Second thing, a word of praise for some genuine political leadership. Governor Andrew Cuomo announced today a program, starting next Wednesday, of daily sanitizing of the Greater New York City area’s subways and commuter rail system. This will be done between one and five a.m., during which the subways and commuter trains will be closed. Since many of the First Responders travel to or from work at that time, a system of free busses, limos, and ubers will be available to transport them. Mayor Bill de Blasio, who appeared with Cuomo by zoom at today’s press briefing, observed that this would mean rousting the homeless men and women who ride the subways all night long to get indoors. The city, he said, would us this opportunity to work with the homeless, to counsel them, to get them into city shelters, and perhaps in this way more effectively to address their needs. I almost teared up as I listened to him. It warmed by heart to see this sort of caring, thoughtful using of a terrible crisis in a generous fashion.

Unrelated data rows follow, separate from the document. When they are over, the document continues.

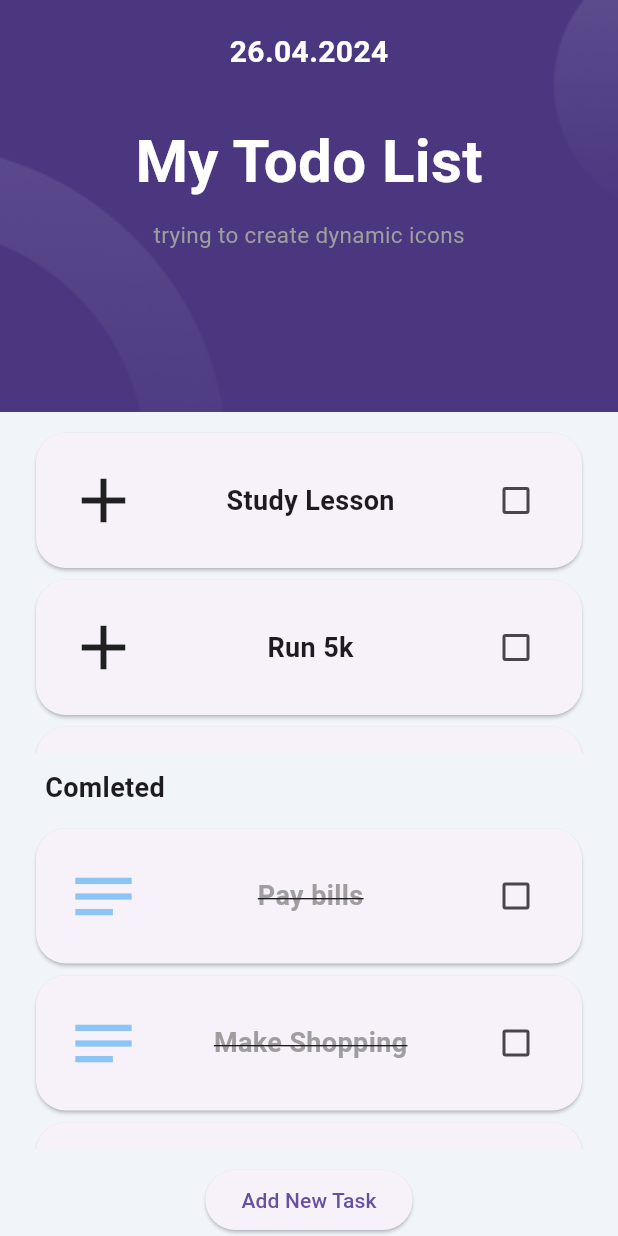
After one commit to henimex/flutter_todo_app, a Flutter app: the screen it shows after launch, on a phone screen of 412 x 824 dp. The commit adds this screen. Run offline on Flutter 3.47's test engine with Material 3 defaults, Android fonts, the phone set to English and light mode, and no system bars; our stand-ins replace hexcolor.

Commit message:
Fighting against sleep

```diff
--- /dev/null
+++ b/lib/screens/home.dart
@@ -0,0 +1,140 @@
+import 'package:flutter/cupertino.dart';
+import 'package:flutter/material.dart';
+import 'package:hexcolor/hexcolor.dart';
+
+import '../CustomWidgets/Cards/completed_item.dart';
+import '../CustomWidgets/Cards/todo_item.dart';
+import '../Models/TodoItem.dart';
+import '../constants/color.dart';
+
+class HomeScreen extends StatefulWidget {
+  const HomeScreen({super.key});
+
+  @override
+  State<HomeScreen> createState() => _HomeScreenState();
+}
+
+class _HomeScreenState extends State<HomeScreen> {
+  bool checkOne = false;
+
+  List<TodoItemModel> todoList = [
+    TodoItemModel(title: "Study Lesson", icon: 'book_outlined'),
+    TodoItemModel(title: "Run 5k", icon: 'run_circle_outlined'),
+    TodoItemModel(title: "Go to Party", icon: 'event_available_outlined'),
+    TodoItemModel(title: "Dinner with friends", icon: 'set_meal_outlined'),
+  ];
+
+  List<TodoItemModel> completed = [
+    TodoItemModel(title: "Pay bills", icon: 'book_outlined'),
+    TodoItemModel(title: "Make Shopping", icon: 'run_circle_outlined'),
+    TodoItemModel(
+        title: "Dentist Appointment", icon: 'event_available_outlined'),
+  ];
+
+  @override
+  Widget build(BuildContext context) {
+    double deviceWidth = MediaQuery.of(context).size.width;
+    double deviceHeight = MediaQuery.of(context).size.height;
+    return MaterialApp(
+      home: SafeArea(
+        child: Scaffold(
+          backgroundColor: HexColor(mainBackground),
+          body: Column(
+            children: [
+              //Top Area
+              Container(
+                decoration: const BoxDecoration(
+                    image: DecorationImage(
+                  fit: BoxFit.cover,
+                  image: AssetImage("lib/assets/images/header.png"),
+                )),
+                width: deviceWidth,
+                height: deviceHeight / 3,
+                child: Column(
+                  children: [
+                    Padding(
+                      padding: const EdgeInsets.only(top: 20),
+                      child: Text(
+                        '${DateTime.now().day.toString().padLeft(2, '0')}.${DateTime.now().month.toString().padLeft(2, '0')}.${DateTime.now().year}',
+                        style: const TextStyle(
+                            color: Colors.white,
+                            fontSize: 20,
+                            fontWeight: FontWeight.bold),
+                      ),
+                    ),
+                    const Padding(
+                      padding: EdgeInsets.only(top: 30),
+                      child: Text("My Todo List",
+                          style: TextStyle(
+                              color: Colors.white,
+                              fontSize: 40,
+                              fontWeight: FontWeight.bold)),
+                    ),
+                    const Padding(
+                      padding: EdgeInsets.only(top: 10),
+                      child: Text("trying to create dynamic icons",
+                          style: TextStyle(color: Colors.grey, fontSize: 15)),
+                    ),
+                  ],
+                ),
+              ),
+
+              //Middle - Top
+              Expanded(
+                child: Padding(
+                  padding: const EdgeInsets.fromLTRB(20, 10, 20, 10),
+                  child: SingleChildScrollView(
+                    child: ListView.builder(
+                      shrinkWrap: true,
+                      primary: false,
+                      itemCount: todoList.length,
+                      itemBuilder: (context, index) {
+                        return TodoItem(
+                          title: todoList[index].title,
+                          icon: todoList[index].title,
+                        );
+                      },
+                    ),
+                  ),
+                ),
+              ),
+
+              //Middle - Center
+              const Padding(
+                padding: EdgeInsets.fromLTRB(30, 0, 0, 0),
+                child: Align(
+                  alignment: Alignment.centerLeft,
+                  child: Text("Comleted",
+                      style:
+                          TextStyle(fontWeight: FontWeight.bold, fontSize: 18)),
+                ),
+              ),
+
+              //Middle - Bottom
+              Expanded(
+                child: Padding(
+                  padding: const EdgeInsets.fromLTRB(20, 10, 20, 10),
+                  child: SingleChildScrollView(
+                    child: ListView.builder(
+                      shrinkWrap: true,
+                      primary: false,
+                      itemCount: completed.length,
+                      itemBuilder: (context, index) {
+                        return CompletedTodoItem(title: completed[index].title);
+                      },
+                    ),
+                  ),
+                ),
+              ),
+              ElevatedButton(
+                  onPressed: () {
+                    print("Selam?");
+                  },
+                  child: const Text("Add New Task"))
+            ],
+          ),
+        ),
+      ),
+    );
+  }
+}
```
Also changed, not shown: lib/main.dart (+3 -100 lines).
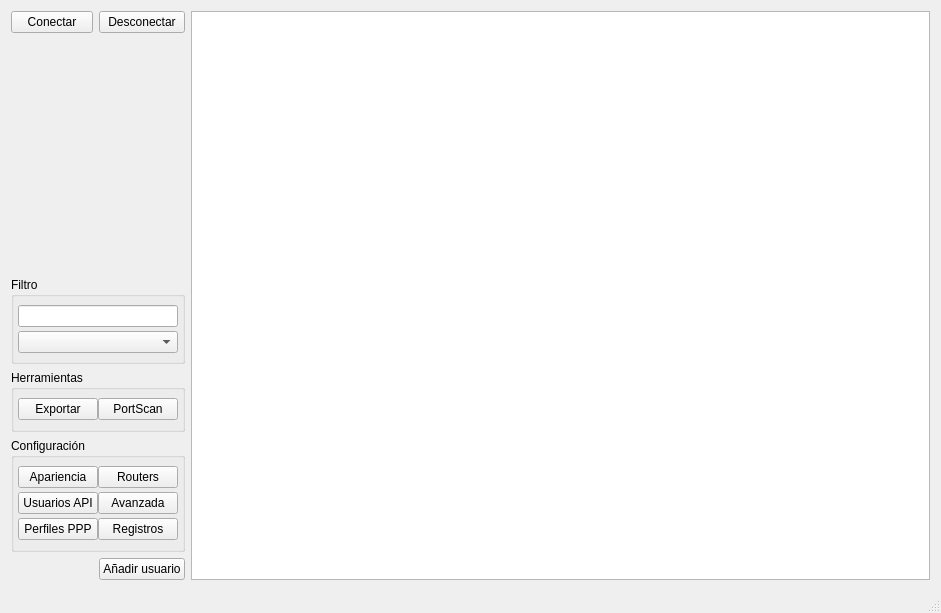
silderan/QMikPPPManager, file QMikPPPManager.ui: the form before one commit.
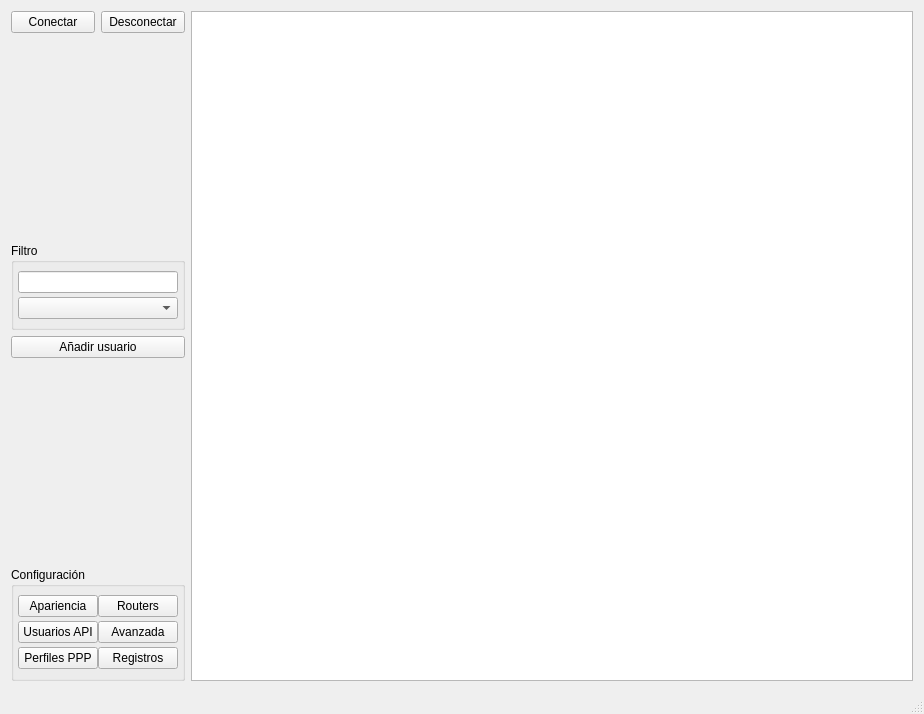
The form after the commit. Custom widgets are drawn as their Qt base class.

What changed in the file:
```diff
--- a/QMikPPPManager.ui
+++ b/QMikPPPManager.ui
@@ -6,15 +6,15 @@
    <rect>
     <x>0</x>
     <y>0</y>
-    <width>941</width>
-    <height>613</height>
+    <width>924</width>
+    <height>714</height>
    </rect>
   </property>
   <property name="windowTitle">
    <string>QMikPPPManager</string>
   </property>
   <widget class="QWidget" name="centralWidget">
-   <layout class="QGridLayout" name="gridLayout_4">
+   <layout class="QGridLayout" name="gridLayout_3">
     <item row="0" column="0">
      <widget class="QPushButton" name="connectButton">
       <property name="sizePolicy">
@@ -52,7 +52,7 @@
       <property name="sizeHint" stdset="0">
        <size>
         <width>20</width>
-        <height>180</height>
+        <height>181</height>
        </size>
       </property>
      </spacer>
@@ -97,48 +97,20 @@
       </layout>
      </widget>
     </item>
-    <item row="3" column="0" colspan="2">
-     <widget class="QGroupBox" name="groupBox_3">
-      <property name="title">
-       <string>Herramientas</string>
-      </property>
-      <layout class="QGridLayout" name="gridLayout_3">
-       <property name="leftMargin">
-        <number>4</number>
-       </property>
-       <property name="topMargin">
-        <number>8</number>
-       </property>
-       <property name="rightMargin">
-        <number>4</number>
-       </property>
-       <property name="bottomMargin">
-        <number>9</number>
-       </property>
-       <property name="horizontalSpacing">
-        <number>0</number>
-       </property>
-       <property name="verticalSpacing">
-        <number>4</number>
-       </property>
-       <item row="0" column="0">
-        <widget class="QPushButton" name="exportButton">
-         <property name="text">
-          <string>Exportar</string>
-         </property>
-        </widget>
-       </item>
-       <item row="0" column="1">
-        <widget class="QPushButton" name="portScanButton">
-         <property name="text">
-          <string>PortScan</string>
-         </property>
-        </widget>
-       </item>
-      </layout>
-     </widget>
-    </item>
     <item row="4" column="0" colspan="2">
+     <spacer name="verticalSpacer_2">
+      <property name="orientation">
+       <enum>Qt::Vertical</enum>
+      </property>
+      <property name="sizeHint" stdset="0">
+       <size>
+        <width>20</width>
+        <height>180</height>
+       </size>
+      </property>
+     </spacer>
+    </item>
+    <item row="5" column="0" colspan="2">
      <widget class="QGroupBox" name="groupBox_2">
       <property name="title">
        <string>Configuración</string>
@@ -207,7 +179,7 @@
       </layout>
      </widget>
     </item>
-    <item row="5" column="1">
+    <item row="3" column="0" colspan="2">
      <widget class="QPushButton" name="addUserButton">
       <property name="text">
        <string>Añadir usuario</string>
```
Left out of the diff: 10 changed lines with no effect on the pictures.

My old Afro-Am Department Chair [and later Bennett College President] Esther Terry would describe this in her down home North Carolina way as “making chicken salad out of chicken shit.” It gave me a moment of hope for this often disappointing country.